For Biotech Crops Down Under, Logic Rules

Related articles

An organic farmer in Australia actually sued a neighbor last year -- and won -- claiming some of the neighbor's GM canola blew onto his field and caused some of his crop to lose its organic certification. But the Australian Court of Appeals has now reversed that ruling, which makes complete sense.

Organic farmers must obey certain guidelines to be in compliance with organic rules for example they can't grow genetically engineered (GM) crops, use synthetic pesticides or fertilizers. They have on some occasions complained that neighboring farmers put their organic crops at risk if wind-blown pollen from non-organic crops (especially genetically engineered ones) drift into their fields and "contaminate" their crops.
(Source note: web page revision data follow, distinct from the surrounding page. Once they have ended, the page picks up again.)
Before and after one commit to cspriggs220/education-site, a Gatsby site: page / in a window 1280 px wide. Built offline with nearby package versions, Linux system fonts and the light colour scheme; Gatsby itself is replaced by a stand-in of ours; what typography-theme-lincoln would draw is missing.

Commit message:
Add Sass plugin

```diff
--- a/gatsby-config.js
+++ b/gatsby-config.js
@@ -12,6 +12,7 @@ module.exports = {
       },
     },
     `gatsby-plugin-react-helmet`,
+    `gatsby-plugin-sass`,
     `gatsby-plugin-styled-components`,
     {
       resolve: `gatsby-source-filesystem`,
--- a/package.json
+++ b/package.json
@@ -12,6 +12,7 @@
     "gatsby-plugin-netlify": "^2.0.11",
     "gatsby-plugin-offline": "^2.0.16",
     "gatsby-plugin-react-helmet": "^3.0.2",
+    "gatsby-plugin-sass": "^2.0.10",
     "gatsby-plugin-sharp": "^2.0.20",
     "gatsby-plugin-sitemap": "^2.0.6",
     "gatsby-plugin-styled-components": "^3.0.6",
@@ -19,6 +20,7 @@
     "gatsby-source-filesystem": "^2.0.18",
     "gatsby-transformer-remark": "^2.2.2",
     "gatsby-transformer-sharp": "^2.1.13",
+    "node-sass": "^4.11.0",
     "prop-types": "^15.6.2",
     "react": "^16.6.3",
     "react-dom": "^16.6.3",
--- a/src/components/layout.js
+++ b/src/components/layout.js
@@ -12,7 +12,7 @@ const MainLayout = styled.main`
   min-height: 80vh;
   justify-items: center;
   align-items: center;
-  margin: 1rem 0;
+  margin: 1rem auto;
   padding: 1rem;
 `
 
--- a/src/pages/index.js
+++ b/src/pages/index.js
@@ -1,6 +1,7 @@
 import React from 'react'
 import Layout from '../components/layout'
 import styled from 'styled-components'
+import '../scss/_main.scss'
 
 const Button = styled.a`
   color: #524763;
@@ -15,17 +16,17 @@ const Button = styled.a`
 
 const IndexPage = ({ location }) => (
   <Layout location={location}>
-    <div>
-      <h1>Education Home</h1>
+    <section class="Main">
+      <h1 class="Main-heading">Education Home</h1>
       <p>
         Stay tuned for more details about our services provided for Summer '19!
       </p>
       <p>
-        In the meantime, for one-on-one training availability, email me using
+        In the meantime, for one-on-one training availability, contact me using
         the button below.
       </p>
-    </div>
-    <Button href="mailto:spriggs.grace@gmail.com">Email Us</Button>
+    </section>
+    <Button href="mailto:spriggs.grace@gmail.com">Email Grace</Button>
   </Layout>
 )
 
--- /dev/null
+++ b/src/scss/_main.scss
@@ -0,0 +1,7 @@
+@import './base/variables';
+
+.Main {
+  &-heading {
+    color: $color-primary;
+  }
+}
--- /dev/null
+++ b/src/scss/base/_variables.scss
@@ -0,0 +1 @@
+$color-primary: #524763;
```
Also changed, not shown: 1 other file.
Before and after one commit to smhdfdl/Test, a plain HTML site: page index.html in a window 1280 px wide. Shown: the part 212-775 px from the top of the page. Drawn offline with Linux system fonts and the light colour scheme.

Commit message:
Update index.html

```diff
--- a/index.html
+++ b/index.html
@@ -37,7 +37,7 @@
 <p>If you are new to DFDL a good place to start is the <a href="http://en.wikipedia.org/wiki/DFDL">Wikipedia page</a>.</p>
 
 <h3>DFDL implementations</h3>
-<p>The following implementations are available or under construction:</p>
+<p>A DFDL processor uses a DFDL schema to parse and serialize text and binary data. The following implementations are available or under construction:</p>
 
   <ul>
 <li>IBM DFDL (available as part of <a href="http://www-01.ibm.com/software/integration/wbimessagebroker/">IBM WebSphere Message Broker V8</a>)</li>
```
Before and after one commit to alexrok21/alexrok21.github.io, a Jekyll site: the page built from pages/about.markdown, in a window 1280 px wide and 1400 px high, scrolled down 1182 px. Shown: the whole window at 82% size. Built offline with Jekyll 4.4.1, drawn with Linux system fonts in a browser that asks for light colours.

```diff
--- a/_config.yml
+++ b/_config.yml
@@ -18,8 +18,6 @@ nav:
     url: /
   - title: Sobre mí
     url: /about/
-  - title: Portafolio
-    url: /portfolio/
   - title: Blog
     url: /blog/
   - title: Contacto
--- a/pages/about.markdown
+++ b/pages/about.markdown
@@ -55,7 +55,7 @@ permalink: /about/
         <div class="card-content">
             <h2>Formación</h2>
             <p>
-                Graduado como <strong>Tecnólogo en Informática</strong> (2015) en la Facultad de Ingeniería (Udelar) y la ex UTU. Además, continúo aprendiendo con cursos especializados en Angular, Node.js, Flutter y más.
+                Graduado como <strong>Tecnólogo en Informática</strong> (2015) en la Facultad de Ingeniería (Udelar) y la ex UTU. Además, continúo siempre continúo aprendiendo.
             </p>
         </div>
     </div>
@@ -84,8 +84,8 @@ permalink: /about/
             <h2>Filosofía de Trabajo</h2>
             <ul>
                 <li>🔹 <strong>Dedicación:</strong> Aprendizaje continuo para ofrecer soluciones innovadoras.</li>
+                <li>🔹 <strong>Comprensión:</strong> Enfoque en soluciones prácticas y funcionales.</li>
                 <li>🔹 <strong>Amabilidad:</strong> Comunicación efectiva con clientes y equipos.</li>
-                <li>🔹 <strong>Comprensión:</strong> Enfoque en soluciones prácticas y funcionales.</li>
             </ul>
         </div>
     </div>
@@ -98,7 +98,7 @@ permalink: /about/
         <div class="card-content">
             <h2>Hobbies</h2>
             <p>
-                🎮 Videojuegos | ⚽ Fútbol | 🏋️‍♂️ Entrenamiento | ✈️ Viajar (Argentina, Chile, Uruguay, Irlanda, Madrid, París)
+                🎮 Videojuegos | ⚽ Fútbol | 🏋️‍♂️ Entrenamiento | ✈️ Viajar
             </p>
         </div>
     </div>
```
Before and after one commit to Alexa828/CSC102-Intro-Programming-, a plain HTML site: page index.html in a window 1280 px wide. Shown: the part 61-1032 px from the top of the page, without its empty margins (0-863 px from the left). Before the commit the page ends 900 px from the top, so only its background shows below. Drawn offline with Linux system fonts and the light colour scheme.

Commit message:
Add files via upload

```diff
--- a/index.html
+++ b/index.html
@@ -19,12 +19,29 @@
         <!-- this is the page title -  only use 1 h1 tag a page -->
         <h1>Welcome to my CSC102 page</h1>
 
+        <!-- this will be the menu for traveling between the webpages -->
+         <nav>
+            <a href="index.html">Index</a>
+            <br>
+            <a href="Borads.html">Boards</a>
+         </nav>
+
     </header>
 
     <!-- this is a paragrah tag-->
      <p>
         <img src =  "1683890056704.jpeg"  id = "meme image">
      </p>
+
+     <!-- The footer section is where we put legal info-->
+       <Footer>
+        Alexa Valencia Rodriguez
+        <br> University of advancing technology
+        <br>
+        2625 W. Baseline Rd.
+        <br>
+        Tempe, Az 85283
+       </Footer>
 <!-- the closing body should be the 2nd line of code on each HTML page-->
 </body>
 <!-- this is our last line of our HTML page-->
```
Well, last year in Australia, an organic farmer actually sued a neighbor because, he claimed, some of the neighbor's GM canola blew onto his field, which resulted in some of his crop losing its organic certification. At first, a court ruled in his favor, but the Australian Court of Appeals reversed that ruling. The Appeals court said that a farmer who grows an unusually sensitive crop cannot impose limits on the activities of their neighbors.

"We could see this across a number of activities," said Federated Farmers president and science spokesman Dr William Rolleston, "be it spray drift or growing different seeds or even setting up a quarantine facility."

Dr. Ruth Kava, ACSH senior nutrition fellow, applauds the Australian appeals court decision, saying "it would be untenable for farmers who want to use the latest in agricultural technology to be restricted by the wishes of their neighbors. No one would advocate for conventional farmers to spray their insecticides or fertilizers on their neighbors' organic crops, but to expect them to control wind drift is totally unreasonable.

"Let's face it," Kava continued, "genetic engineering of crops is more efficient, uses fewer pesticides and potentially makes crops more resistant to environmental insults such as droughts. And it's spreading world wide. Hopefully this decision by the Australian court will inform those in other countries especially the United States."

For more scientifically sound information, see ACSH's publication, Food and You, A Guide to Modern Agricultural Biotechnology.